PURPOSE OF THE STUDY.
Previously published oral desensitization protocols require weeks to months. The current study evaluates the safety, efficacy, and immunologic effects of a rapid egg oral desensitization protocol.
Twenty-three patients between 5 and 17 years of age with symptomatic immunoglobulin (Ig) E-mediated egg allergy were recruited from the Allergy Clinic of Ciudad Real General Hospital. Patients had a clinical history of IgE-mediated egg allergy and at least 1 of the following: a positive skin prick test to commercial egg extract, detection of serum specific IgE (>0.35 kU/L) to egg white or its proteins measured by fluorescence enzyme immunoassay, a positive oral challenge test within the previous 3 months, or an unequivocal history of reaction to egg within the previous 3 months.

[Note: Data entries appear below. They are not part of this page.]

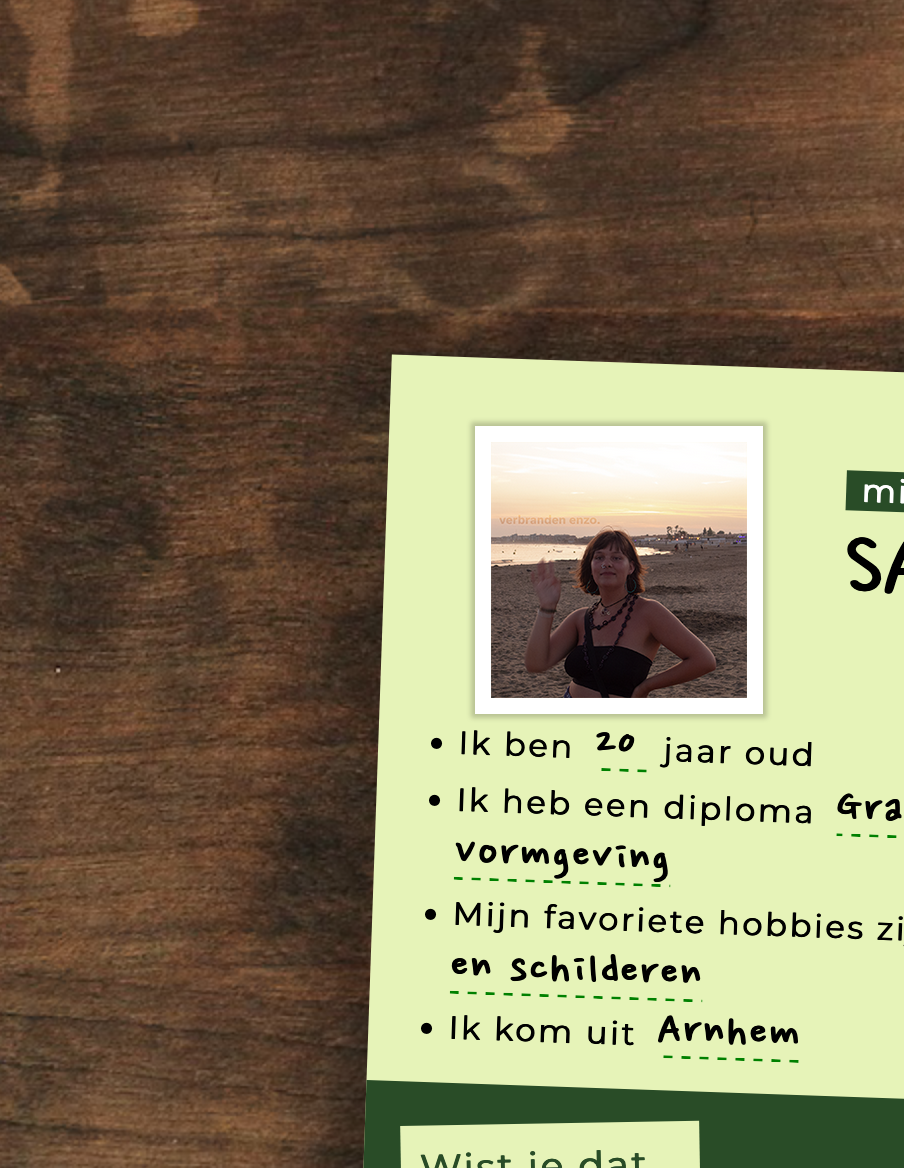
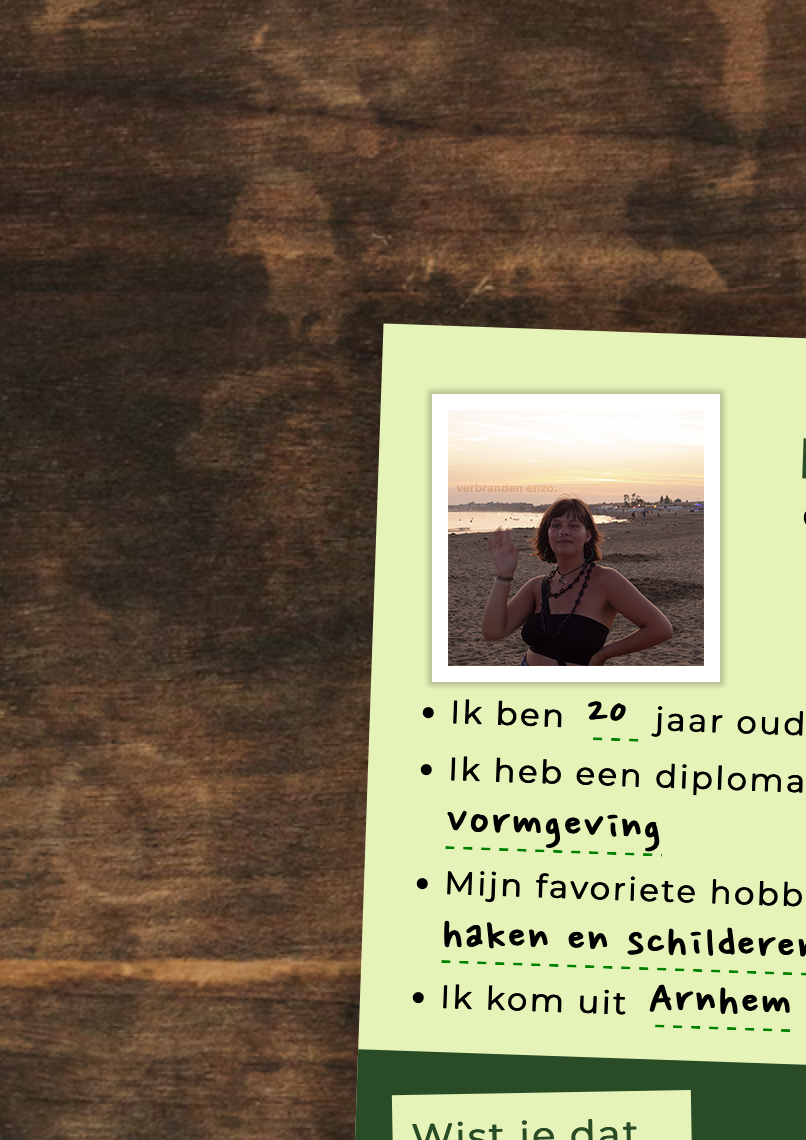
responsive ?

diff --git a/cards/cards.css b/cards/cards.css
@@ -1,3 +1,4 @@
+/*responsive image gallery video: https://www.youtube.com/watch?v=Trw_9lisYVY*/
 
 * {
   margin: 0;
@@ -6,7 +7,7 @@
 }
 
 img {
-  width: 220px;
+  width: 33vw;
 }
 
 .container {
@@ -18,7 +19,7 @@ img {
   margin: 40px 20px 0 20px;
 }
 
-.container .heading h3{
+.container .heading h3 {
   font-size: 3em;
   font-weight: bolder;
   border-bottom: 3px solid black;
@@ -32,7 +33,7 @@ img {
   display: flex;
   flex-direction: row;
   justify-content: space-between;
-  align-items:start;   
+  align-items: start;
 }
 
 .container .box .dream {
@@ -48,17 +49,21 @@ img {
   border: 3px white solid;
 }
 
-@media only screen and (max-width: 769px){
+@media only screen and (max-width: 769px) {
   .container .box {
     flex-direction: column;
-  }
+  }} 
 
-  .container .box .dream{
+  @media only screen and (max-width: 643px) {
+    .container .box .dream {
     width: 100%;
-}
-
-@media only screen and (max-width: 640) {
-  .container.heading h3 {
-    font-size: 1em;
   }
-}
+
+  .container.heading {
+    width: 100%;
+  }
+   
+    .container.heading h3 {
+      font-size: 1em;
+    }
+  }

Skin prick testing to pasteurized raw egg white and commercial extracts of egg, egg white, ovalbumin, and ovomucoid were performed before desensitization and at 3, 6, and 12 months after desensitization. Egg-specific IgE and IgG were measured before desensitization; at week 3; and at 3, 6, and 12 months after desensitization. Desensitization was achieved when the patient tolerated 1 whole cooked egg (30 mL of egg white) and 8 mL (1/4 of white of whole egg) of raw egg white. The desensitization was planned for a 5-day period but was individualized for each patient based on adverse reactions. Variables measured in-cluded the number and severity of adverse reactions, minimum dose that triggered symptoms, days until tolerance to a whole cooked egg, skin prick test wheal size, and egg-specific IgE and IgG before desensitization and during the minimum 6-month follow-up period.
Twenty (86.9%) of the 23 patients achieved tolerance to a whole cooked egg. Fourteen patients achieved tolerance within 5 days. Six patients achieved tolerance in <10 days. One patient discontinued desensitization due to repeated gastrointestinal adverse reactions. Two patients were switched to a slow desensitization protocol and achieved tolerance in 60 and 80 days, respectively. Eighteen patients experienced at least 1 adverse reaction during desensitization. There were 35 mild and 20 moderate reactions. Desensitization led to a fall in the mean values of skin prick test wheal size and specific IgE levels significant at 6 months after desensitization and an increase in specific IgG levels significant at 3 weeks after desensitization.
The described protocol is safe and effective but must be performed in a highly supervised setting. Egg allergic patients can be desensitized within 5 days, without increased risk compared with earlier reported, slower protocols.
Egg is a common ingredient in a wide variety of foods. Desensitizing egg-allergic patients would reduce the risk of anaphylaxis associated with accidental ingestion and allow patients to consume a broader diet. Although the current study shows great promise, oral desensitization has significant inherent risks. Additional studies addressing patient selection, dosing, and long-term tolerance are essential before rapid oral desensitization becomes a commonly performed procedure.
- Copyright © 2012 by the American Academy of Pediatrics